* [Record excerpts]:
++++++++++++++++++++

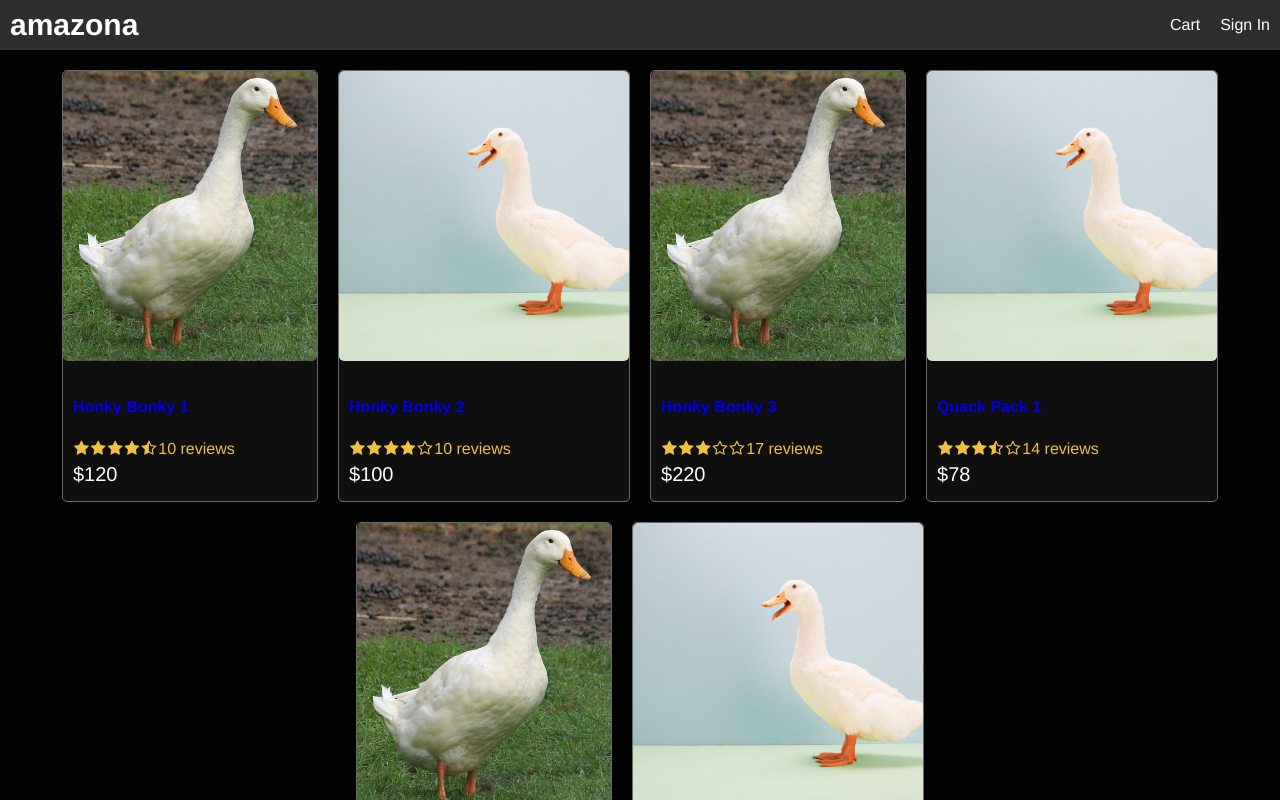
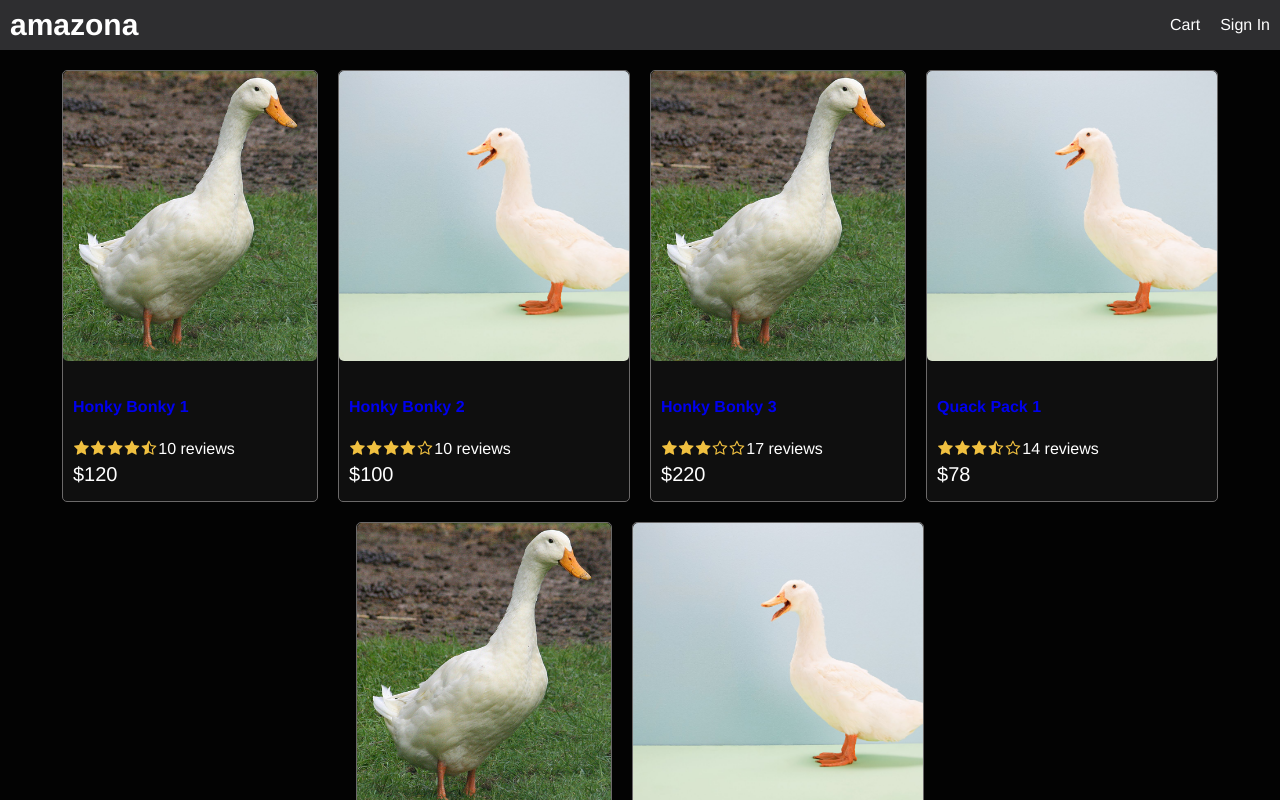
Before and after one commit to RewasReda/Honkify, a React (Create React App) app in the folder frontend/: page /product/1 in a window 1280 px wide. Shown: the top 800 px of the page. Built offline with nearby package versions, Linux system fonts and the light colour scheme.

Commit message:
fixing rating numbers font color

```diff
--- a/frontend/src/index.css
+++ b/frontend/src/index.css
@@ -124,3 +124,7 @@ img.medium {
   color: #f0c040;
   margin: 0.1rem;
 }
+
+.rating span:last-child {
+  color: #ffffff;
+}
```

++++++++++++++++++++

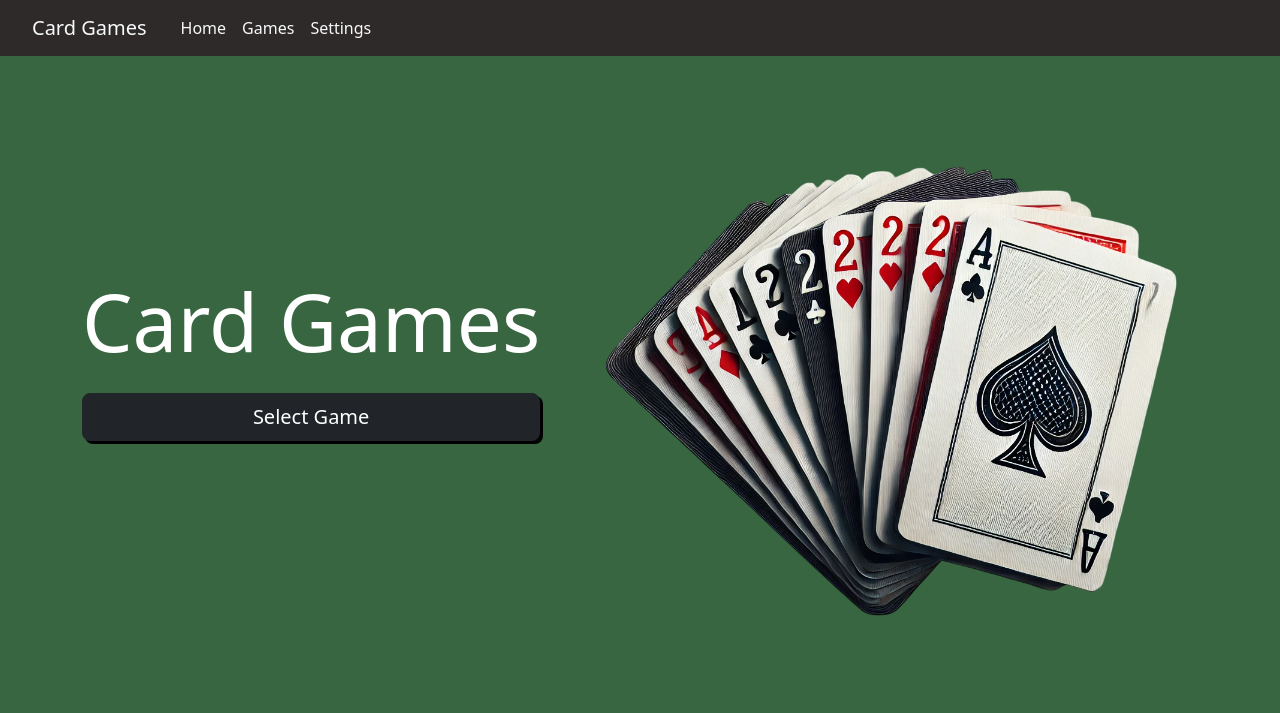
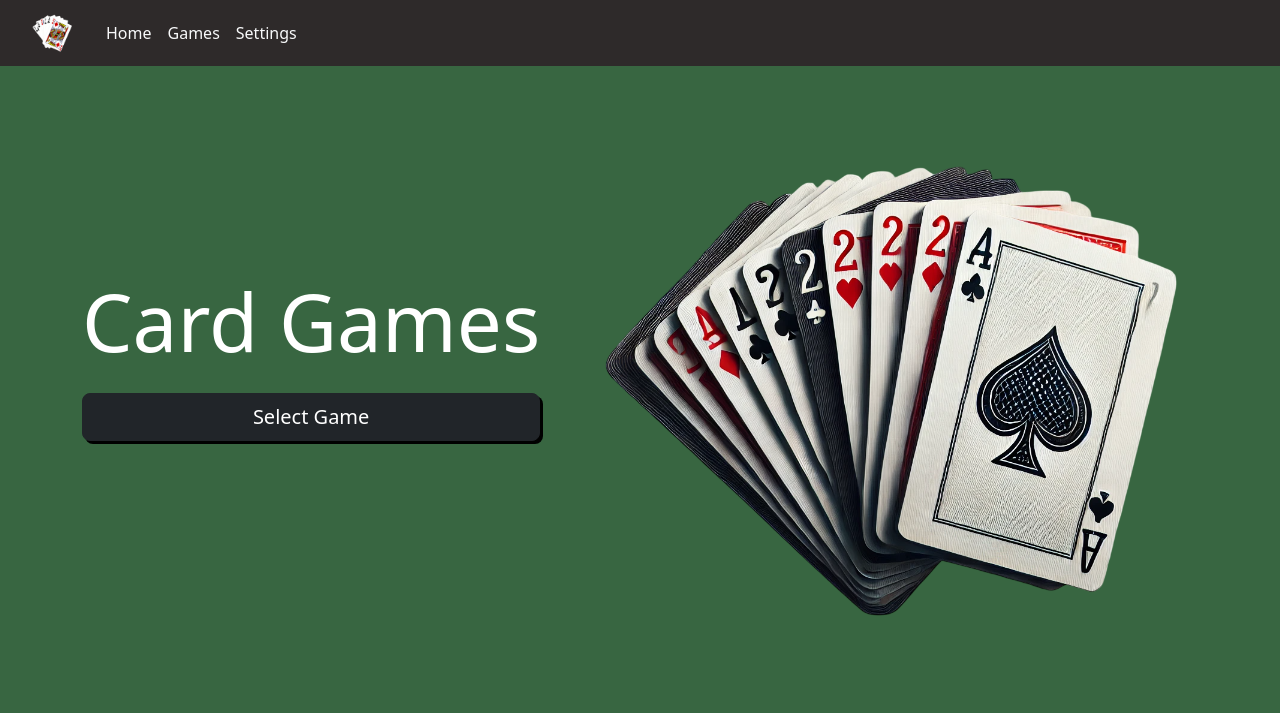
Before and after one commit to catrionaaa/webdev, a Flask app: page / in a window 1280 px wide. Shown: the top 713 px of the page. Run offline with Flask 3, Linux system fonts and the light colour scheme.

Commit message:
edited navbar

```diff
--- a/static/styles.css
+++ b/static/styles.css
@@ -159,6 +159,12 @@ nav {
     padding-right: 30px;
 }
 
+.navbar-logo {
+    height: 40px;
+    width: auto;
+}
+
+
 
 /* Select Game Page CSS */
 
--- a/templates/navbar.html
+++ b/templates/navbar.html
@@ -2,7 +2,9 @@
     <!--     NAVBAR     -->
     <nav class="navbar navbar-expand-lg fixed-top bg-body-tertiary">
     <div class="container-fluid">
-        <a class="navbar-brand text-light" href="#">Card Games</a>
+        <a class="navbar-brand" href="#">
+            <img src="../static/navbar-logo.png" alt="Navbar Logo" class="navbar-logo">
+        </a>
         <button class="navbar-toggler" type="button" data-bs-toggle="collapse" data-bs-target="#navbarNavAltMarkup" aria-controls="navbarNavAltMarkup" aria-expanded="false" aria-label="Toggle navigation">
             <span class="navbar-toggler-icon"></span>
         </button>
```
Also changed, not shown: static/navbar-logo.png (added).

++++++++++++++++++++

* [Exercise instructions]: Your answer should consist of copies of the lines above that include the string "class".

* [Response area]:
     <nav class="navbar navbar-expand-lg fixed-top bg-body-tertiary">
     <div class="container-fluid">
-        <a class="navbar-brand text-light" href="#">Card Games</a>
+        <a class="navbar-brand" href="#">
+            <img src="../static/navbar-logo.png" alt="Navbar Logo" class="navbar-logo">
         <button class="navbar-toggler" type="button" data-bs-toggle="collapse" data-bs-target="#navbarNavAltMarkup" aria-controls="navbarNavAltMarkup" aria-expanded="false" aria-label="Toggle navigation">
             <span class="navbar-toggler-icon"></span>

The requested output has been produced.